# The data
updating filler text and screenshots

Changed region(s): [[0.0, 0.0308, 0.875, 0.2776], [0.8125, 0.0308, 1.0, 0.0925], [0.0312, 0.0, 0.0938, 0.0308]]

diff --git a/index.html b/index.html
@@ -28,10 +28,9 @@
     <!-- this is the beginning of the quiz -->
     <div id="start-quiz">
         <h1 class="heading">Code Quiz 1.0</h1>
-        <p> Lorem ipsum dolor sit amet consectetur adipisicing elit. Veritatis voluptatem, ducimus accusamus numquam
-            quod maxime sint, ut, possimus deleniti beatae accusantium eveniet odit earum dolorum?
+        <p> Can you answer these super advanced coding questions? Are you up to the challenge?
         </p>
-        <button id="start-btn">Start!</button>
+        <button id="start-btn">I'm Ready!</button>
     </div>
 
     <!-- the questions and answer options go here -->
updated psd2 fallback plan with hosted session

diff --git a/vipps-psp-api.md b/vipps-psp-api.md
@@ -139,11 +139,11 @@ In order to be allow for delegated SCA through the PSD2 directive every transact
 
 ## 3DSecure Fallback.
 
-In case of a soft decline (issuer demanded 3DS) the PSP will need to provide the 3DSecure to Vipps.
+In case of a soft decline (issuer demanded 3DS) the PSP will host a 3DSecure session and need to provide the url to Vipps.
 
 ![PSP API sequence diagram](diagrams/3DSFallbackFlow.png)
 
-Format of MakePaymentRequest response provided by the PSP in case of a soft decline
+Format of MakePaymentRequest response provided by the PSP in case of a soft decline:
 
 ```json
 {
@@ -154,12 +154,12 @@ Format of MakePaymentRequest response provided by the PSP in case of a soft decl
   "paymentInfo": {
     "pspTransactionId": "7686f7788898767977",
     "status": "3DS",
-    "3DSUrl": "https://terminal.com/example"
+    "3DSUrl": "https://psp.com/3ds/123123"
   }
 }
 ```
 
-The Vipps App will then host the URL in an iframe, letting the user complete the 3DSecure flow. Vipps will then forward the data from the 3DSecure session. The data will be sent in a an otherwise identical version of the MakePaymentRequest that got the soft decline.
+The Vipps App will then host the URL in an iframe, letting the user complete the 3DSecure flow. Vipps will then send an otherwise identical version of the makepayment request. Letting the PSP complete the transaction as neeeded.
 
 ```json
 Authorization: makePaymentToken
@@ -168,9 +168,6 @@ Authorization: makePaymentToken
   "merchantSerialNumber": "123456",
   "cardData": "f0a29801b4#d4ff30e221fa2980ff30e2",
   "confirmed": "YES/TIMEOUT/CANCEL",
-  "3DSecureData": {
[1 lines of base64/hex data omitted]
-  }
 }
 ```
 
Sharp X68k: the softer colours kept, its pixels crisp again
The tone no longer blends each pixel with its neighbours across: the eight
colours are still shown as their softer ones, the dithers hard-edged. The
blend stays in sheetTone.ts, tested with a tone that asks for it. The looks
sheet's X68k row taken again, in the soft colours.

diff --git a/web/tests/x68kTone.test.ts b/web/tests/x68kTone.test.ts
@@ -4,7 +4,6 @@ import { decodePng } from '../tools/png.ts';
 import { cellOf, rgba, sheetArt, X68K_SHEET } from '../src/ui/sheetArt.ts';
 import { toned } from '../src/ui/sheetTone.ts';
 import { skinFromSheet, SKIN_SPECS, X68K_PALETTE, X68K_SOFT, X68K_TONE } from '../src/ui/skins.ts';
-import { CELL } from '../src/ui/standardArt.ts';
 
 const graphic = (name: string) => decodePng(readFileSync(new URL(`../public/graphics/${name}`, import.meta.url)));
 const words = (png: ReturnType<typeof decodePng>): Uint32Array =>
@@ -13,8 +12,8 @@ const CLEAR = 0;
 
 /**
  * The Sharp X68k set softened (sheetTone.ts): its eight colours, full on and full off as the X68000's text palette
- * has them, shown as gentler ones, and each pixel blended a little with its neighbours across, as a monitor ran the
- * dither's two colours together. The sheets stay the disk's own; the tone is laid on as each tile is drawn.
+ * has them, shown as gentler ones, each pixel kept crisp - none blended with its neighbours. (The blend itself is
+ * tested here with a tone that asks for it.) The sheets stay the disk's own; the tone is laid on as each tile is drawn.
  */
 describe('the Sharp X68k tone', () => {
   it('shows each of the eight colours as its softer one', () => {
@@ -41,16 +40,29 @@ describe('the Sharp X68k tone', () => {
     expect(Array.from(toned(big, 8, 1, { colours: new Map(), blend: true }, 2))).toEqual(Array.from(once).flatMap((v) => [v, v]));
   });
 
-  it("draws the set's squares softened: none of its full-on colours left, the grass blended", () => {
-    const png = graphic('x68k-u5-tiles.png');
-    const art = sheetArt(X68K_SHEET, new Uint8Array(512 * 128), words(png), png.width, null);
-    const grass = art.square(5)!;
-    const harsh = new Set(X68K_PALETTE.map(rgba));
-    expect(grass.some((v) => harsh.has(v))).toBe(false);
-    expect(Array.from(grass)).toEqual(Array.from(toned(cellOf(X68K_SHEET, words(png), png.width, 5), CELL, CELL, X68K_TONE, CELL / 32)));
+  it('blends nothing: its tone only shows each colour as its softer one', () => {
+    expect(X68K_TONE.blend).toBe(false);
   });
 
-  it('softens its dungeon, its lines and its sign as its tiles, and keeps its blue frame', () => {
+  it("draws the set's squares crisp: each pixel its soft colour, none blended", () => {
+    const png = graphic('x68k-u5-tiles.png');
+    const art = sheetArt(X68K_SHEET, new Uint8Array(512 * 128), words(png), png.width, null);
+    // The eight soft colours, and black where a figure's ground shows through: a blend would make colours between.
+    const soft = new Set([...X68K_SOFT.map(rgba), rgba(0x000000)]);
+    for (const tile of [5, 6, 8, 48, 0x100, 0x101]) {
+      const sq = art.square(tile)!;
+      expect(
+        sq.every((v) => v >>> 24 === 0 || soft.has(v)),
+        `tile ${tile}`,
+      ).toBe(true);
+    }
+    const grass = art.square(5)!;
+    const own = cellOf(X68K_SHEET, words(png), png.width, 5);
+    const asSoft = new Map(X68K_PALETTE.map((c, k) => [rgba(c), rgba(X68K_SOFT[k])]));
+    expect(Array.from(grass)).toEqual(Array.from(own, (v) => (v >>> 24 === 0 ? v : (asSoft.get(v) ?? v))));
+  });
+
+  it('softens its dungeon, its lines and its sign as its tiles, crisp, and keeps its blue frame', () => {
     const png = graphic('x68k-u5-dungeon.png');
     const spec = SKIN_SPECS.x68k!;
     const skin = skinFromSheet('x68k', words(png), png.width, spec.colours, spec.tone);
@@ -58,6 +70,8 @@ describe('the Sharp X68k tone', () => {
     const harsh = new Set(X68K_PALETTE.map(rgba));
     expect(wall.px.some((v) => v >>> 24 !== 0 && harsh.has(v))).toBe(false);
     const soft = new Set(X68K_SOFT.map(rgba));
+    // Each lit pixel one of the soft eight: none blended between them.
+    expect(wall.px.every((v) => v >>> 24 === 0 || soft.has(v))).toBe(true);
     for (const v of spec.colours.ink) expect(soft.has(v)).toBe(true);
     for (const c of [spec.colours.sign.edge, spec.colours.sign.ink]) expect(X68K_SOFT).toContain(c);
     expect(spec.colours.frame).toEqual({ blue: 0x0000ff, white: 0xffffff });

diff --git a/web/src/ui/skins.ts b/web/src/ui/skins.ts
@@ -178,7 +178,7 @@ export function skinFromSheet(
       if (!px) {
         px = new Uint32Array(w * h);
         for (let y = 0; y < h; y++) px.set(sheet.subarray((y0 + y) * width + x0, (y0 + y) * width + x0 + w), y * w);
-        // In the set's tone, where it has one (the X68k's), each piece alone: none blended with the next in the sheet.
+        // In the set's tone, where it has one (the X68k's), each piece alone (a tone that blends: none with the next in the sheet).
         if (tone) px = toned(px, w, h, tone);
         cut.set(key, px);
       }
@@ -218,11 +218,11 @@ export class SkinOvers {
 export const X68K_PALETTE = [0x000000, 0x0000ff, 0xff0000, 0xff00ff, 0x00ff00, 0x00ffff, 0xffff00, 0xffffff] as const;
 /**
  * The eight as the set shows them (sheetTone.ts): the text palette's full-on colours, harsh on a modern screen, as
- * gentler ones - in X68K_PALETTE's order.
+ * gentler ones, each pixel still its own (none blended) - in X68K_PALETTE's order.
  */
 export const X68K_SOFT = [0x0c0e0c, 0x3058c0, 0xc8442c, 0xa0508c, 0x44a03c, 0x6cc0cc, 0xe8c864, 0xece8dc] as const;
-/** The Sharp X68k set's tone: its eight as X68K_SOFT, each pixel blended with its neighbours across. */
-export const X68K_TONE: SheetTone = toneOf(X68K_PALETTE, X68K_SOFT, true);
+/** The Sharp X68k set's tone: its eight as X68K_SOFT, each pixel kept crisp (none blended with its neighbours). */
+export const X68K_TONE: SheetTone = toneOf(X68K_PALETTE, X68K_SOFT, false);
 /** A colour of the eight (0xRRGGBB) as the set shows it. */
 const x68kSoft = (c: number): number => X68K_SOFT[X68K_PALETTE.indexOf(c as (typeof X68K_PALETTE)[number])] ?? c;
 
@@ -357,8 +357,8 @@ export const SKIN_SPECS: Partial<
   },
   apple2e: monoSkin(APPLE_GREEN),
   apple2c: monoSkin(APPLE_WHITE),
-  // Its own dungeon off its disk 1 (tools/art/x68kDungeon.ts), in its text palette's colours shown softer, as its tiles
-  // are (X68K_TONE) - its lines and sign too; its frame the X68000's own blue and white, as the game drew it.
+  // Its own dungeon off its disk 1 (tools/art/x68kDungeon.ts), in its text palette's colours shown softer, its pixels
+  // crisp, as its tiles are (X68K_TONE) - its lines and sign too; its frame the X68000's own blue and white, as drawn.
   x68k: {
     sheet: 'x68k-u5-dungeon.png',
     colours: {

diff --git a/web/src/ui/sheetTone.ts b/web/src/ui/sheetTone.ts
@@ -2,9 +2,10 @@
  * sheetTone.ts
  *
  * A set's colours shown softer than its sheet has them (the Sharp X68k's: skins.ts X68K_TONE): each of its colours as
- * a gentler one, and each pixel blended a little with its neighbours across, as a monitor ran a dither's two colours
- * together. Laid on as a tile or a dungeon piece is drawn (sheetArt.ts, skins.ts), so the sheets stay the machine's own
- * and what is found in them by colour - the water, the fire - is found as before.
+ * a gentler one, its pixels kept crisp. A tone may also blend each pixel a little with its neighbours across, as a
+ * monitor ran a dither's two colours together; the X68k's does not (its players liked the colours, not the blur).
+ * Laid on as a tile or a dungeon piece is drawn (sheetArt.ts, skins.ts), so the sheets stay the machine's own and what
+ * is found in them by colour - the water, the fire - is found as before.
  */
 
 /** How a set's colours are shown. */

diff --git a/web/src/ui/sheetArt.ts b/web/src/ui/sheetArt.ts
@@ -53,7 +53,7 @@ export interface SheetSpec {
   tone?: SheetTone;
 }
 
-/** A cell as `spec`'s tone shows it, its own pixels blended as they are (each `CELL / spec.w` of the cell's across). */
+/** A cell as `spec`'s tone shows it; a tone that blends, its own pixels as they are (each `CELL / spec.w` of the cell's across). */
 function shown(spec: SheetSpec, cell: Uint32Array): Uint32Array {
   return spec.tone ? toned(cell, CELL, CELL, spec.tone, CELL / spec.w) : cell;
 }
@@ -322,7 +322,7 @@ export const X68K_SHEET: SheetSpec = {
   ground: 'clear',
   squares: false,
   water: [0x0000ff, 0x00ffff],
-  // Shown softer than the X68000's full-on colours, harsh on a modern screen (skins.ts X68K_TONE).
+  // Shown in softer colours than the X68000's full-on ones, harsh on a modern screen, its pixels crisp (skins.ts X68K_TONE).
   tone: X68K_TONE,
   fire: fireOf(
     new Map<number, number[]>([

# What to work on
Which lines in the data hold the string "start"? Copy each of them.

# Problem solution
     <div id="start-quiz">
-        <button id="start-btn">Start!</button>
+        <button id="start-btn">I'm Ready!</button>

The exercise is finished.